[Sogogi= beef, Miyuk: dried Korean seaweed, Guk: soup]
Miyuk-guk (미역국) is a classic Korean soup made of seaweed. You can make this soup with a variety of ingredients such as beef, mussels, clams or even sea urchin.
Traditionally, it is a “birthday soup” because it is the first meal given to women who have just given birth. Customarily, many have this dish for consecutive weeks after birth. Miyuk–guk is full of calcium and iodine, which helps the recovery of new mothers but is also full of nutrition for children and the elderly. Today, I will introduce you to the most common and basic miyuk-guk, which is made with beef.

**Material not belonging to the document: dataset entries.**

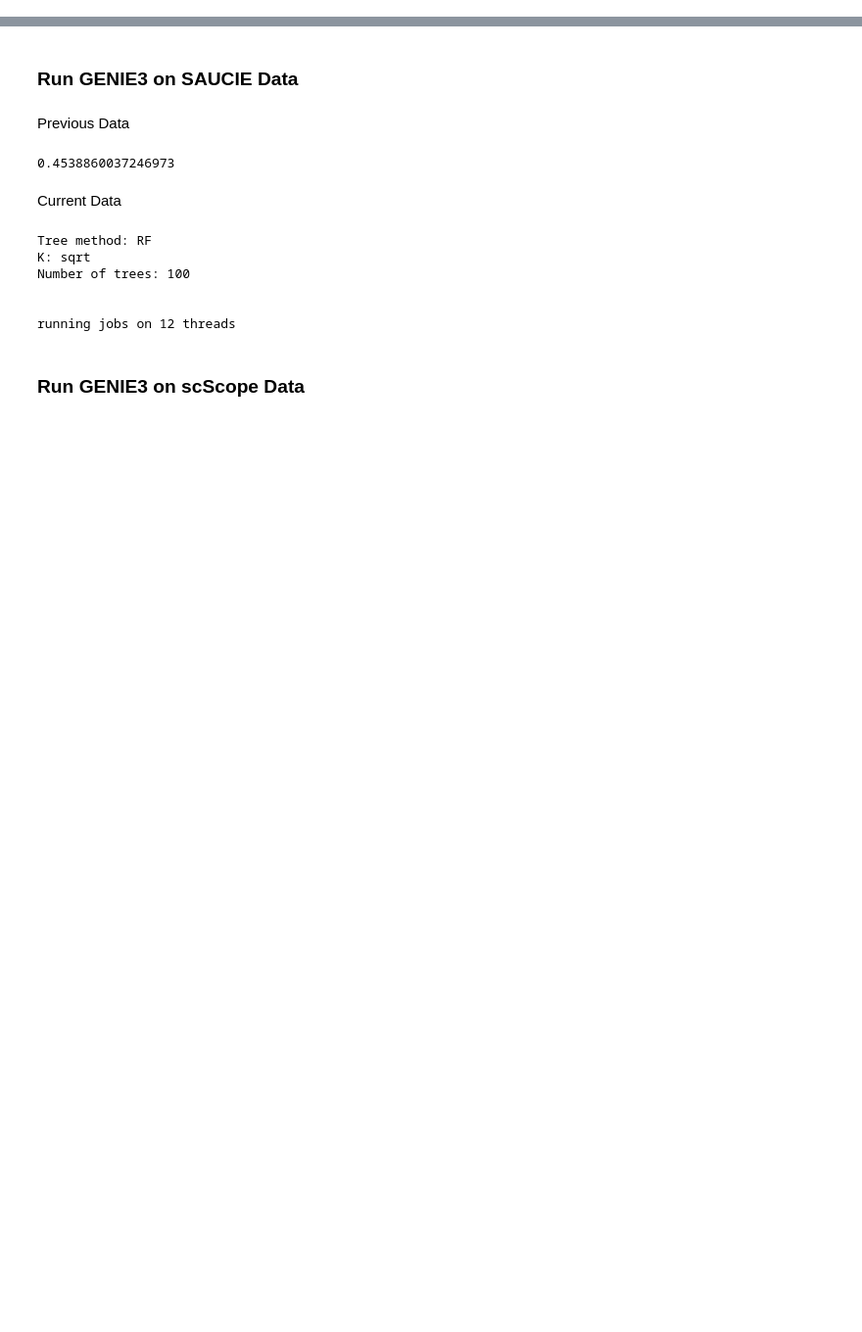
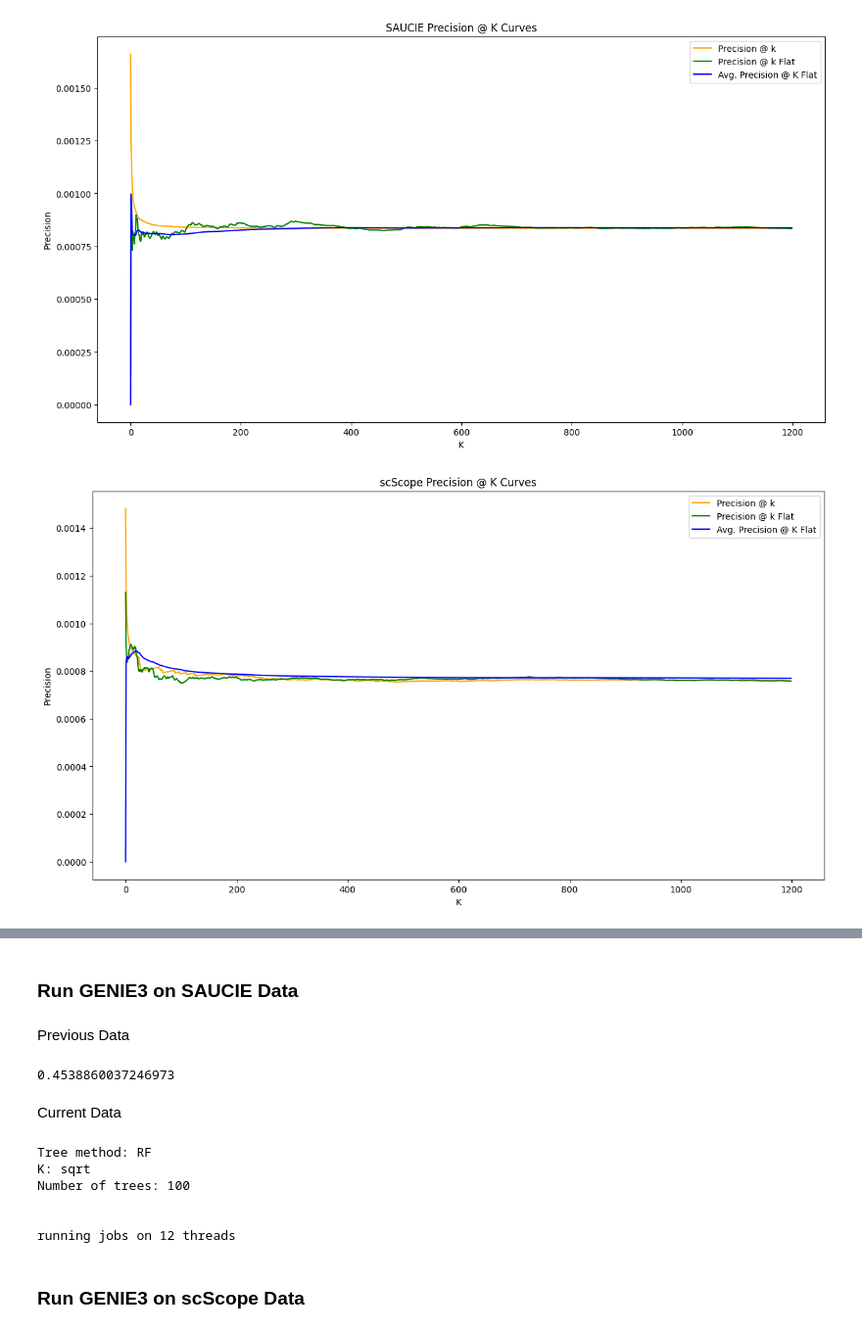
Before and after one commit to ankitbha/dfdl_imputation, a Jupyter notebook: GENIE3/josh_GENIE3_tests.ipynb, the cells around one changed output, grey strips where cells are left out. Shown at 98% size. Cells and saved outputs as stored; diff of their text form; code cells hidden in the pictures; blank space fills up the shorter version.

Commit message:
pushing big changes, full end to end pipeline complete as well as precision@k methods

```diff
--- a/GENIE3/josh_GENIE3_tests.ipynb
+++ b/GENIE3/josh_GENIE3_tests.ipynb
@@ -14,0 +38,17 @@ sys.path.append(os.getcwd())
+# %%
+import json
+from utils import plot_precisions
+methods = ["SAUCIE", "scScope", "DeepImpute", "MAGIC t=2", "MAGIC t=7", "MAGIC t=default"]
+strings = [" Precision@k", " Flat Precision@k", " Avg Precision@k"]
+results = None
+with open('../imputations/DS3/precision_recall_data.json', 'r') as fp:
+    results = json.load(fp)
+
+for method in methods:
+    pr = results[method + strings[0]]
+    flat_pr = results[method + strings[1]]
+    avg_pr = results[method + strings[2]]
+    plot_precisions(pr, flat_pr, avg_pr, method)
+# %% [output]
+[figure, added]
+[figure, added]
```
Also changed, not shown: parts of 44 cells of this notebook, 11 other files.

One of the funniest memories I have about miyuk-guk happened about four years ago, when my best friend from high school, K, was visiting from Seoul. Around lunch time, I offered to cook and asked her what she wanted. Her reply was, “let’s just have a simple lunch with jaeuk-bokkeum* and miyuk-guk (간단하게 제육볶음이랑 미역국 먹자).” I just gave her a blank stare for a few seconds and snapped, “That’s not a simple lunch. We’ll have just miyuk–guk instead.” K was single and did not have much cooking experience at that time and probably didn’t realize it was going to take me more than two hours to cook both dishes. I, too, was obviously not as good of a cook since every dish took quite a while to make back then. Ever since then, I often serve jaeuk-bokkem and miyuk-guk together to my family, thinking of K.
Click below for more recipes with miyuk:

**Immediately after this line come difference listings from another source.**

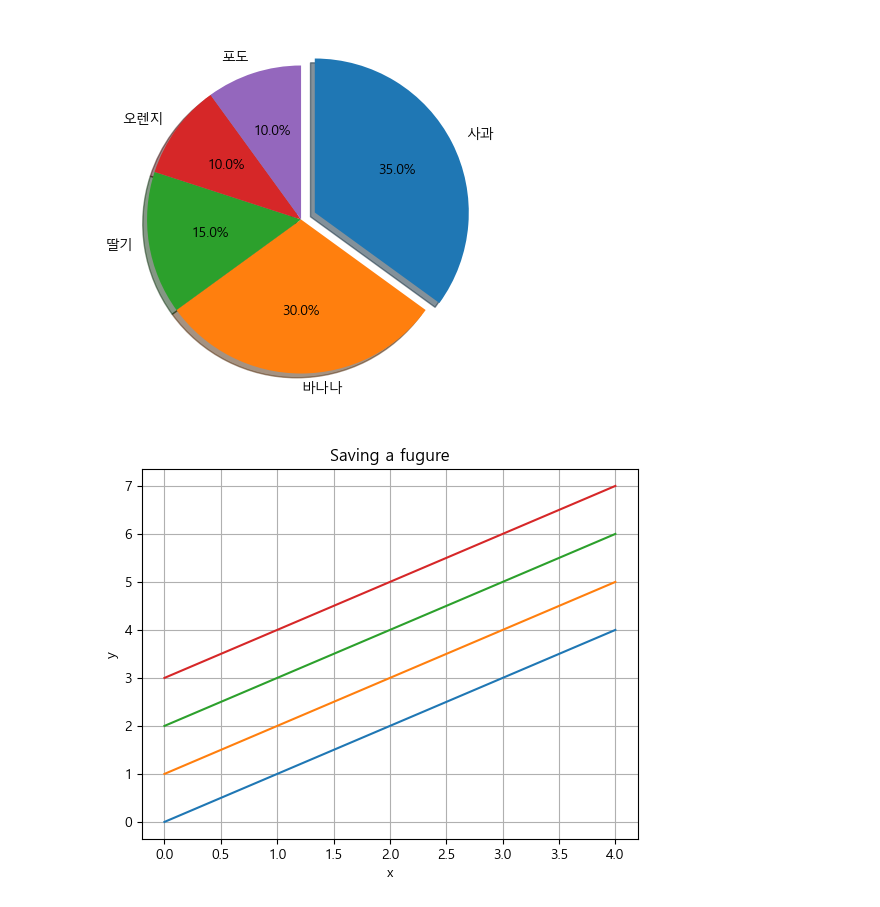
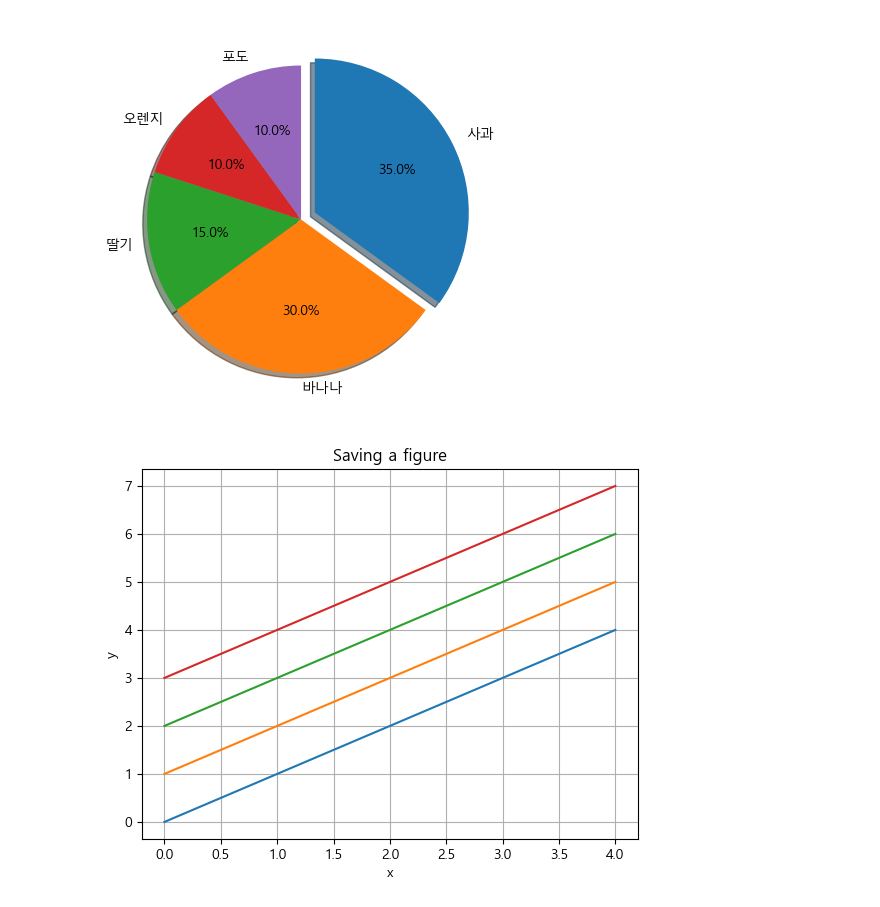
Before and after one commit to Kochangwoo3/python, a Jupyter notebook: file/ch12_데이터시각화.ipynb, the cells around one changed output. Cells and saved outputs as stored; diff of their text form; code cells hidden in the pictures.

```diff
--- a/file/ch12_데이터시각화.ipynb
+++ b/file/ch12_데이터시각화.ipynb
@@ -306,20 +308,20 @@ plt.show()
 # %%
 import numpy as np
 import matplotlib.pyplot as plt
 
 x = np.arange(0, 5, 1)
 y1 = x
 y2 = x + 1
 y3 = x + 2
 y4 = x + 3
 plt.plot(x, y1, x, y2, x, y3, x, y4)
 plt.grid(True)
 plt.xlabel('x')
 plt.ylabel('y')
-plt.title('Saving a fugure')
+plt.title('Saving a figure')
 
-# 그래프를 이미지 파일로 저장 dpi 100 으로 지정
-plt.savefig('C:/DEV/myPyCode/figures/saveFigTest1.png', dpi=100)
+# 그래프를 이미지 파일로 저장  dpi 100으로 지정
+plt.savefig('D:/DEV/myPyCode/figures/saveFigTest1.png', dpi=100)
 plt.show()
 # %% [output]
-[figure, old version]
+[figure, new version]
```
Also changed, not shown: parts of 44 cells of this notebook, 21 other files.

- About 1 ounce (30g) of dried miyuk (미역) or 2 cups of soaked miyuk
- About a fist full or 0.3 pounds (150g) of lean meat, such as brisket with the fat trimmed off
- 1 1/2 tablespoon of guk-ganjang (국간장)*
- 1/2 tablespoon of garlic, minced
- 1 teaspoon of sesame oil
- A pinch of black pepper
- 2 tablespoon of sesame oil
- About 6-7 cups of water
- 1 tablespoon of Asian fish sauce, preferably Korean myulchi-aekjut (멸치액젓) or kkanari-aekjust (까나리액젓)
- 1 hot red pepper, thinly julienned (optional)
- Soak the dried seaweed in a large bowl with plenty of water for at least 15 minutes. Keep in mind it will increase in volume 3-4 times.
- In the meantime, cut the beef in small bite size pieces and marinate with 1/2 tablespoon of guk-ganjang, 1/2 tablespoon of garlic, 1 teaspoon of sesame oil and a pinch of black pepper.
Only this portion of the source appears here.